=== Begin Enclosure ===

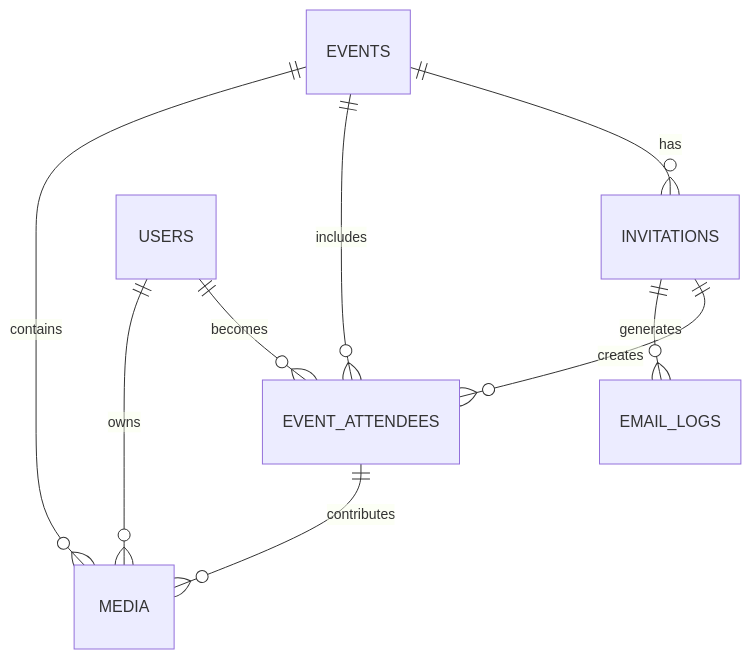
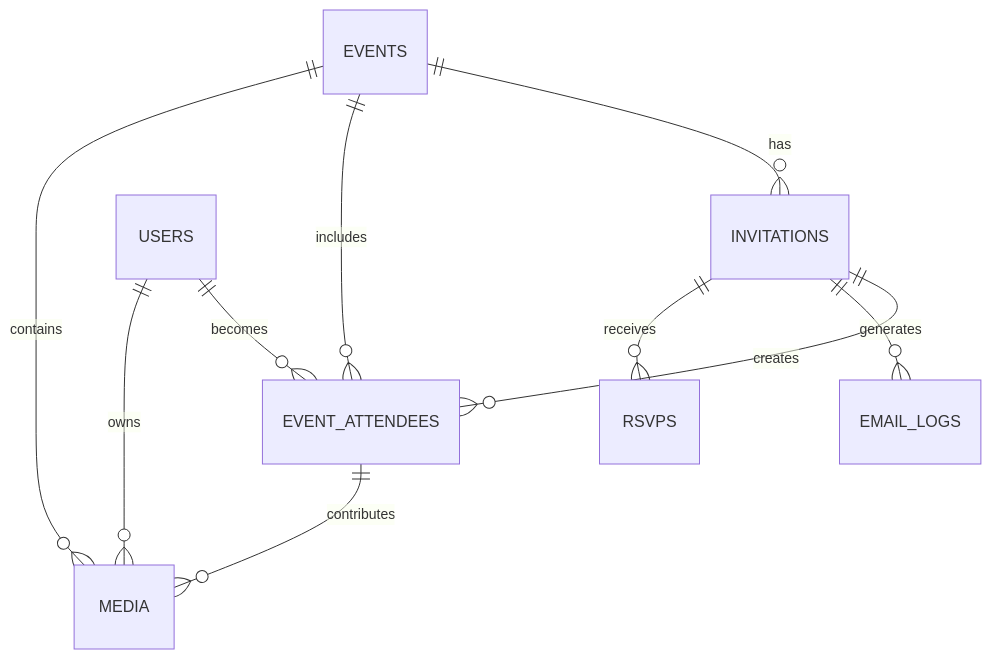
Before and after one commit to mrj0nesmtl/cloud-burst: the diagram in docs/user-flows/invited_user_flow_design_document.md, drawn with Mermaid. The commit also changed other lines of this file and 17 other files, not shown here.

````diff
--- a/docs/user-flows/invited_user_flow_design_document.md
+++ b/docs/user-flows/invited_user_flow_design_document.md
@@ -382,11 +427,12 @@
 ```mermaid
 erDiagram
     EVENTS ||--o{ INVITATIONS : has
     INVITATIONS ||--o{ EVENT_ATTENDEES : creates
     USERS ||--o{ EVENT_ATTENDEES : becomes
     EVENTS ||--o{ EVENT_ATTENDEES : includes
     EVENT_ATTENDEES ||--o{ MEDIA : contributes
     USERS ||--o{ MEDIA : owns
     EVENTS ||--o{ MEDIA : contains
     INVITATIONS ||--o{ EMAIL_LOGS : generates
+    INVITATIONS ||--o{ RSVPS : receives
 ```
````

=== End Enclosure ===

## INSTRUCTIONS FOR THE TASK
An exact copy of the listing above, minus its pictures, is what is needed here.

## RESULT OF THIS EXERCISE
Before and after one commit to mrj0nesmtl/cloud-burst: the diagram in docs/user-flows/invited_user_flow_design_document.md, drawn with Mermaid. The commit also changed other lines of this file and 17 other files, not shown here.

````diff
--- a/docs/user-flows/invited_user_flow_design_document.md
+++ b/docs/user-flows/invited_user_flow_design_document.md
@@ -382,11 +427,12 @@
 ```mermaid
 erDiagram
     EVENTS ||--o{ INVITATIONS : has
     INVITATIONS ||--o{ EVENT_ATTENDEES : creates
     USERS ||--o{ EVENT_ATTENDEES : becomes
     EVENTS ||--o{ EVENT_ATTENDEES : includes
     EVENT_ATTENDEES ||--o{ MEDIA : contributes
     USERS ||--o{ MEDIA : owns
     EVENTS ||--o{ MEDIA : contains
     INVITATIONS ||--o{ EMAIL_LOGS : generates
+    INVITATIONS ||--o{ RSVPS : receives
 ```
````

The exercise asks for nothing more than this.